The Salvation Army's military imagery is a vital part of our organisational identity. I've written extensively before about the meaning of 'Salvation' in our movement's name and the need for this not to be construed too narrowly. It's now time to turn to the 'Army' part because I'm becoming increasingly convinced that overly literal interpretations of this military signifier also threaten to undermine our Christian identity.
It's only fair to begin with the recognition that being a Christian 'army' in the 19th century probably didn't have the cringe factor that it gained for many people in the 20th century. If that wasn't challenged by two world wars, it certainly became an issue by the 1960s and for the generations that followed who chanted "War, what is it good for? Absolutely nothing".

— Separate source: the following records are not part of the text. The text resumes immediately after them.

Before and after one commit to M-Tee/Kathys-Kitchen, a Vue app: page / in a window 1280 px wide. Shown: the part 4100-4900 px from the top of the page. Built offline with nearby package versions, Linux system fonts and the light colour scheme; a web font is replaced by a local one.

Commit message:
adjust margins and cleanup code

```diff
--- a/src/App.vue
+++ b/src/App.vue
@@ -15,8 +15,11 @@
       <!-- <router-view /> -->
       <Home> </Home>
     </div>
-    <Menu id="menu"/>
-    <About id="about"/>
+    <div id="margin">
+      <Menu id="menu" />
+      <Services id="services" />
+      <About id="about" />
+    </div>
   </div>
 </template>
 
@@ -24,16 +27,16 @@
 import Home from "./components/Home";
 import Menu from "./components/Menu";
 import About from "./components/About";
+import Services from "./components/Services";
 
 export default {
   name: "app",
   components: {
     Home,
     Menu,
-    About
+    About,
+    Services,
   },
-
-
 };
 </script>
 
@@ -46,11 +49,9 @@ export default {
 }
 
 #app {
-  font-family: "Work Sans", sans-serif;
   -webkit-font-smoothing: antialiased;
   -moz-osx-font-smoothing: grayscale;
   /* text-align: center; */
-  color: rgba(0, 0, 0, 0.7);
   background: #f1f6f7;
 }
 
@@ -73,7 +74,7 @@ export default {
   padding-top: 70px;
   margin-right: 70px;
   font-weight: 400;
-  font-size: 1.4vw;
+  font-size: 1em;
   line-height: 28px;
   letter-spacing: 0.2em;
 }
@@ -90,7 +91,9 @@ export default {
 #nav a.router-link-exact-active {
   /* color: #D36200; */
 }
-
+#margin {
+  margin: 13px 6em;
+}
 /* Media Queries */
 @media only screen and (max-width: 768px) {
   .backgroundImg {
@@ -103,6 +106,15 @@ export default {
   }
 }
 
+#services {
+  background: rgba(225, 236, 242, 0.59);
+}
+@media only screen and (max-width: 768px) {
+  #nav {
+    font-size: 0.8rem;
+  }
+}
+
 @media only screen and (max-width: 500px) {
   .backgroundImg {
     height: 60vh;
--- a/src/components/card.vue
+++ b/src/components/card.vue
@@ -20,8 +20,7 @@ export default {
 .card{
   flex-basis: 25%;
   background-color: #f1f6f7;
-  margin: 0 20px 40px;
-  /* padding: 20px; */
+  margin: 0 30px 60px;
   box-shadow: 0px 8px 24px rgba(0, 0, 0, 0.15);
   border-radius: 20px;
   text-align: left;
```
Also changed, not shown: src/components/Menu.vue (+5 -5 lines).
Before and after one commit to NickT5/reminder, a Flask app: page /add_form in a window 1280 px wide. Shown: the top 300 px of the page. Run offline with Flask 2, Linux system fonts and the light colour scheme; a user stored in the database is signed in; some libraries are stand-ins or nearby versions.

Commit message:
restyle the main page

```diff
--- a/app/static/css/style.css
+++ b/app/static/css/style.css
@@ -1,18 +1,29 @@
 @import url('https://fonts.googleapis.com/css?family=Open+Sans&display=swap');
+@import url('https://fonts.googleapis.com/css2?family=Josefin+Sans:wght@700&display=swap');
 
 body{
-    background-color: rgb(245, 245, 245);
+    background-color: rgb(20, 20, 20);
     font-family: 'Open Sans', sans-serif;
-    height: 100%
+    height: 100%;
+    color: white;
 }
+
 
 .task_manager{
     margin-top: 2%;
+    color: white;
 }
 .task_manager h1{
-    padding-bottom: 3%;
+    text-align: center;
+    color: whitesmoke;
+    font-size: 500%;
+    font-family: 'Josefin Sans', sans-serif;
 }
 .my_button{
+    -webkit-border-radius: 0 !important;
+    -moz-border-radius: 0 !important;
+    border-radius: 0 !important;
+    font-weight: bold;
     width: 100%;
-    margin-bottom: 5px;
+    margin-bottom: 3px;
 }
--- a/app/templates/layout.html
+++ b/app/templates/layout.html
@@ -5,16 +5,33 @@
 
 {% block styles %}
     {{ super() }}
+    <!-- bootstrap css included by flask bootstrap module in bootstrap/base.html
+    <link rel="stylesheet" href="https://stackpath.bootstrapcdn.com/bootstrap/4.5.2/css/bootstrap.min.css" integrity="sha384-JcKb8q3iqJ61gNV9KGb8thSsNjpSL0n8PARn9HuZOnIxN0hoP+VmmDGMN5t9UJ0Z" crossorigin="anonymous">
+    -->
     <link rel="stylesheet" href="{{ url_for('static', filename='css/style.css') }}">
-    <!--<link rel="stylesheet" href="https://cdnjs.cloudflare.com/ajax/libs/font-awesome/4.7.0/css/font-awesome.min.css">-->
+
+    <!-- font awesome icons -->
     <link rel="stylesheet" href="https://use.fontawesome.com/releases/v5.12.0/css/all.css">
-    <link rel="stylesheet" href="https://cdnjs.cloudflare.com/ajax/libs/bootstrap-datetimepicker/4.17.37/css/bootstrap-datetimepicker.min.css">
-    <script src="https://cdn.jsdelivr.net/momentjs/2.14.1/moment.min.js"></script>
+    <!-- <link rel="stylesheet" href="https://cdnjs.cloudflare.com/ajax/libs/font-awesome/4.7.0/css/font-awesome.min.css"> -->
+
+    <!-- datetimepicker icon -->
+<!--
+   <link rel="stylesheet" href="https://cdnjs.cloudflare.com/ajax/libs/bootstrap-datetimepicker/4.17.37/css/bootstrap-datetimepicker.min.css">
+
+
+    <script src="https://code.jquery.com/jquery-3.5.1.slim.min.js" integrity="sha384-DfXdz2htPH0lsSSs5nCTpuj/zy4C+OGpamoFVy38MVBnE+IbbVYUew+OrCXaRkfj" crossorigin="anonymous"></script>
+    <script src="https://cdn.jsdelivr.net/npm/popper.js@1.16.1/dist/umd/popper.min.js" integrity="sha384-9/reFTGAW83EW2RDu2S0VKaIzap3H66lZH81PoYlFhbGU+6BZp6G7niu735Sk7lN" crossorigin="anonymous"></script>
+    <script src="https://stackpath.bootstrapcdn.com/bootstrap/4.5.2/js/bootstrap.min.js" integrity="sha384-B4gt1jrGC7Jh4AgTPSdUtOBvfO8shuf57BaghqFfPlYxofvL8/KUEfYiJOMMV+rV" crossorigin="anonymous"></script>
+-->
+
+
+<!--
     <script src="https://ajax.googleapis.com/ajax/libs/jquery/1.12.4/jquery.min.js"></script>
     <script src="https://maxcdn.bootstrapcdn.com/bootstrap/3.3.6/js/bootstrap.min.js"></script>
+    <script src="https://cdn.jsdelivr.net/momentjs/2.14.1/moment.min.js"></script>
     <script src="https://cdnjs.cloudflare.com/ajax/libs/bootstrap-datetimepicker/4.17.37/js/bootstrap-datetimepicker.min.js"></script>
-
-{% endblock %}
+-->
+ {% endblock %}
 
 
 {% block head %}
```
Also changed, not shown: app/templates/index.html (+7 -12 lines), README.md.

The inherent discomfort in the juxtaposition of Christian faith and military imagery finds its root in Jesus' call to non-violence (Matt 5:38-40;26:52). However, as long as you can imagine an army of non-violent love, then the problem goes away. Unfortunately, that's exactly the kind of paradoxical idea that most Westerners struggle with. The closest we come to embracing paradox is usually irony - and it's not really the same thing.
Despite these challenges, I think there is real opportunity here. The context just means that we have to be even more explicit about our non-violent approach. We can affirm our identity as an army and every time we do so, we need to reiterate what this means. It means that we take the inclusive love that Jesus proclaimed very seriously indeed. It is something that we're prepared to fight for but in this case, fighting means laying down our swords in the same way that Jesus lay down his life. Whilst other armies have to learn to hate their enemies, we embrace love of enemy. Our real enemies are never people but the oppressive systems and circumstances that drain people of life and of love.
If we can begin to embrace the centrality of this paradox in our organisational identity, then all sorts of additional possibilities also open up. How can we affirm the idea of a uniform without imposing uniformity? How do we embody servant leadership in the midst of an evident hierarchy of power? How can we demonstrate the genuine inclusivity of the Kingdom in a world which is always asking us to take sides?